** EXERCISE INPUTS follows **

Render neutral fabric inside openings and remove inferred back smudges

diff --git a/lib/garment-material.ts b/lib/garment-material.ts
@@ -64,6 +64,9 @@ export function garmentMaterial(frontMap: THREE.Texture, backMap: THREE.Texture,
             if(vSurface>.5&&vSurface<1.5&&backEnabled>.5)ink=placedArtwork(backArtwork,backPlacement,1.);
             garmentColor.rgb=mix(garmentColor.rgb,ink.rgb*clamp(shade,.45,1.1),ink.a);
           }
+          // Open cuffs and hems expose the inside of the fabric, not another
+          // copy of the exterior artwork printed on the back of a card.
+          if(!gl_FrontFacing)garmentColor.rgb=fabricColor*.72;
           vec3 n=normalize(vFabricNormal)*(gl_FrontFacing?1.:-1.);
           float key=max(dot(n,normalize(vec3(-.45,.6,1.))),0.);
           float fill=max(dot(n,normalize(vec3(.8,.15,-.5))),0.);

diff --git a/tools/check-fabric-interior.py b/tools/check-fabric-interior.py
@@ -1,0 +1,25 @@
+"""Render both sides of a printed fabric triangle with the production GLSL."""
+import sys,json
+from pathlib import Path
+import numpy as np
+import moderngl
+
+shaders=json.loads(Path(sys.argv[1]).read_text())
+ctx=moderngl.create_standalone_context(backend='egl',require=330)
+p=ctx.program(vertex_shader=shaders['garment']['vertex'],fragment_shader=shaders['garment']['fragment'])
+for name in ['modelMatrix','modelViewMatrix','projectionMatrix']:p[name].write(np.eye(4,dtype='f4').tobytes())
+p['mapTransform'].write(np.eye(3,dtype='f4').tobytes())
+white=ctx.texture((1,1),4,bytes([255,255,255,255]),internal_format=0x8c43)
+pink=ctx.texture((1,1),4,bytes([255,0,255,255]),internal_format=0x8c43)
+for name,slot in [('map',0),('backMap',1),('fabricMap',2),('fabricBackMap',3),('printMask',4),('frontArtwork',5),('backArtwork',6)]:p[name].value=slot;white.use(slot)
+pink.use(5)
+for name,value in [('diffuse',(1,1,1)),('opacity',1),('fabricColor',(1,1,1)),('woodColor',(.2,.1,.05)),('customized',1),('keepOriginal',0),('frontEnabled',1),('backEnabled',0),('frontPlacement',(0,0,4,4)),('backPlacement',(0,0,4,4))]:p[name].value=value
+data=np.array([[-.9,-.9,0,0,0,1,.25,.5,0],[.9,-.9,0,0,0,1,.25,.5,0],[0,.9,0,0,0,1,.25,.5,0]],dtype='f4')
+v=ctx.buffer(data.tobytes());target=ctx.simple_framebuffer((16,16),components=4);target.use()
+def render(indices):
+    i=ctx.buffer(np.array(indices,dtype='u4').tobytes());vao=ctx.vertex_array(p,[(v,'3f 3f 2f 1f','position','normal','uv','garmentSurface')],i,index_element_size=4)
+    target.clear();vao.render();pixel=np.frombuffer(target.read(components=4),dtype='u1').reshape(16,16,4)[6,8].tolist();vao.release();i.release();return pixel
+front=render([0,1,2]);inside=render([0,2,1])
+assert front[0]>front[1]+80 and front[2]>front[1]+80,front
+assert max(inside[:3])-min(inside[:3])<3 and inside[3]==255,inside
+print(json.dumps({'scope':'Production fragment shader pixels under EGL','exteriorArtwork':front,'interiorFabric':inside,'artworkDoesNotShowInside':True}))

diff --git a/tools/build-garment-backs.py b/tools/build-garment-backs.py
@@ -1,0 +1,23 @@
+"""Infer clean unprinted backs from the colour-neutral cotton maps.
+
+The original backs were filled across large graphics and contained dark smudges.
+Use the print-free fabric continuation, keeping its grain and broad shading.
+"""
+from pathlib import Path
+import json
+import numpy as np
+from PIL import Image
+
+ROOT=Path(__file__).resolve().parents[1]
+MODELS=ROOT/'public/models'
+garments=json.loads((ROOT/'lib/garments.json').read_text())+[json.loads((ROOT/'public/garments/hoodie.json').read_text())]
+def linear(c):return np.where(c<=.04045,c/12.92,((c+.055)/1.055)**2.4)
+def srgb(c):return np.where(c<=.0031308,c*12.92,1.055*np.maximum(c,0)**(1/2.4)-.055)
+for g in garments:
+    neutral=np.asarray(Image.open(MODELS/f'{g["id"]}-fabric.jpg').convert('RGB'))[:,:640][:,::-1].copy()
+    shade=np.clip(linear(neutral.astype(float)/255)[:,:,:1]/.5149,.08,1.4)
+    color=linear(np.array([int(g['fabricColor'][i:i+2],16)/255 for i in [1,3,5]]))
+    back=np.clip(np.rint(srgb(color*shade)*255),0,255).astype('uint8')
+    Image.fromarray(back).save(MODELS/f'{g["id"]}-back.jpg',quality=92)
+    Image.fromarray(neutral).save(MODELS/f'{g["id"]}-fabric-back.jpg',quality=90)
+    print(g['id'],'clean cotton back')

** End of EXERCISE INPUTS **

WHAT YOU SHOULD DO -
Search the material above for the word "neutral", then copy out each line that has it.

YOUR RESPONSE -
Render neutral fabric inside openings and remove inferred back smudges
+"""Infer clean unprinted backs from the colour-neutral cotton maps.
+    neutral=np.asarray(Image.open(MODELS/f'{g["id"]}-fabric.jpg').convert('RGB'))[:,:640][:,::-1].copy()
+    shade=np.clip(linear(neutral.astype(float)/255)[:,:,:1]/.5149,.08,1.4)
+    Image.fromarray(neutral).save(MODELS/f'{g["id"]}-fabric-back.jpg',quality=90)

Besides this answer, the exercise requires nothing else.